There will be a verbal test on the History and Religion sections. You must be able to demonstrate the your gigs and the basic etiquette and assemble a Character Bio/ Garb Portfolio including all assignments from those sections. As you complete each item have a GM sign off your checklist.
http://tudorhistory.org/monarchs - read Henry VIII, Mary I, Elizabeth I
http://tudorhistory.org/wives - read all
http://www.tudorplace.com.ar - browse through
http://elizabethan.org/compendium/map-ind.html - browse through this until you are familiar with the countries which compose Britain and have a good grasp of where the capitols are situated.
http://elizabethan.org/compendium - read sections titled ”Religion," "Catholics"
-Basic patron interaction
Smile and nod to the patrons at the very least, a "good morrow" or a "how fare you this day? " can go a long way towards making them feel welcome and included.
This seems simple but know who you are and what you do. Practice your name and station to yourself until it comes out easily. Often a patron will ask who you are and it really helps if you can remember.
Offer advice about things to see, they may know about the joust but may entirely miss many of the other sights, including those offered in other guild yards.
Find gigs that are fun and not insulting. Keep in mind the comfort levels of the patrons!
Try to stay in character unless you perceive an emergency (in which case use your best judgment and help)
Watering- Always quietly ask before you fill, keep an eye out for anyone holding out a cup to you, this generally means they would like it to be filled.
Always serve the highest ranked noble first. If in doubt ask someone. Work from behind, serve from the right, remove from the left.

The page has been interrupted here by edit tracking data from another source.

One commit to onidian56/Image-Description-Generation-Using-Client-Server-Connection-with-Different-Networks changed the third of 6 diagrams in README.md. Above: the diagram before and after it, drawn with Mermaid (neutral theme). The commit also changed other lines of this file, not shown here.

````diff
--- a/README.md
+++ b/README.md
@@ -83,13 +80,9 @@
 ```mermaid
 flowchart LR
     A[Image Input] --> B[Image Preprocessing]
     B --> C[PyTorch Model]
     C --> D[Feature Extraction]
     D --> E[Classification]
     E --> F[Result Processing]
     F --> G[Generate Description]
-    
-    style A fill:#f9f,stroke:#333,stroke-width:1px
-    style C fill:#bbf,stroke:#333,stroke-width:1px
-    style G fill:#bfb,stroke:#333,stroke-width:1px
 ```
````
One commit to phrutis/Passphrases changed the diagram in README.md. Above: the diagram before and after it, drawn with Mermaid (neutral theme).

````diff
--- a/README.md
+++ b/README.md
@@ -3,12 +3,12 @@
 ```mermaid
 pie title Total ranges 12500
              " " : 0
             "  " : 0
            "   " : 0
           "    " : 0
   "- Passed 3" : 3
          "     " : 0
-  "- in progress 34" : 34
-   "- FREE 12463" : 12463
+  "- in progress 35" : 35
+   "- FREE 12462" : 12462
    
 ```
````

When serving repast someone will announce each course, at this time the servers may display the course to those who are watching. Servers should then place each dish, if numbers allow once any royals have been served the remainder of the dishes should be placed in unison. Generally there will be a quick run through before a repast is served but be prepared to be grabbed as a fill in.
-When to bow, how and to whom
Stopping and paying reverence to those of higher rank is a standard part of life for those of all classes.
Rise and bow whenever your lord/lady/patron/priest/monarch enters a guild yard or pavilion you are occupying.
If the monarch approaches bow them until either they signal you to rise or they have passed you by.
Bow whenever you pass a person of high rank and also whenever you walk past the court if the monarch is present.
If you are in the court bow as you approach the monarch or at any time the monarch stands up.
How to bow
For the men:
Extend the right leg keeping the toe pointed and close to the ground while bending the left knee, remove your hat and place it over your heart. An extended hand or a flourish with the opposite hand is very nice if you wish it.
For the women:
Place your left toe behind the right foot at a 45% angle and bend both knees. It helps to stay on the balls of your feet. Spreading your skirts with your hands is also very pretty.
Practice in front of a mirror until you are comfortable
In General, the higher the rank the deeper the bow, this also applies to how much trouble you are in. There are a few schools of thought regarding whether or not one should lower ones head, use your own judgment.
It is not necessary to bow to someone if they have their back to you or will not be able to see you.
If you bow and someone does not acknowledge you, rise and continue about your business.
It is safe to say if you are a peasant bow to anyone who is better dressed than you are. This includes those patrons who are attempting a costume, no matter how inaccurate they seem they have made a big effort to fit in with us and we should honor that.
Royalty- of any nationality! Whether or not they are your queen/king is irrelevant, they still out rank you.
-How to address a noble
In general, for any person of rank, "my Lord" or "my Lady" will suffice. The monarch is "your Majesty." Priests may be called "Father." For every one else use "Master" or "Mistress" unless they tell you otherwise.
-Create and assemble a basic costume concept
-Assemble a portfolio of images of what your character's garb should look like and submit them to the appropriate GM for approval
-Bring 4 swatches ( at least 1"x 1" ) of fabric in appropriate material and color for your station to your GM
-Find a pattern or set of instructions for a basic faire shirt/ chemise and have it approved by your GM (you will use this in the next phase)
- Choose a 16th century name
- read "services and occupations", "masters and servants", "staffing a great household".
- Create a catch phrase for your character
-Come up with a favorite insult/ swear word
-Know your patron saint to pray to or swear by
- Read "language" and "still more language"
- Create at least 2 standard gigs for front gate or street gigging
Be creative, these should be character appropriate. Are you looking for someone, a spouse/ kitchen help for my lord's kitchen, etc. Do you need or are you offering assistance? Are you trying to buy/ sell something? Find things that are fun but not insulting. Keep in mind the comfort levels of the patrons.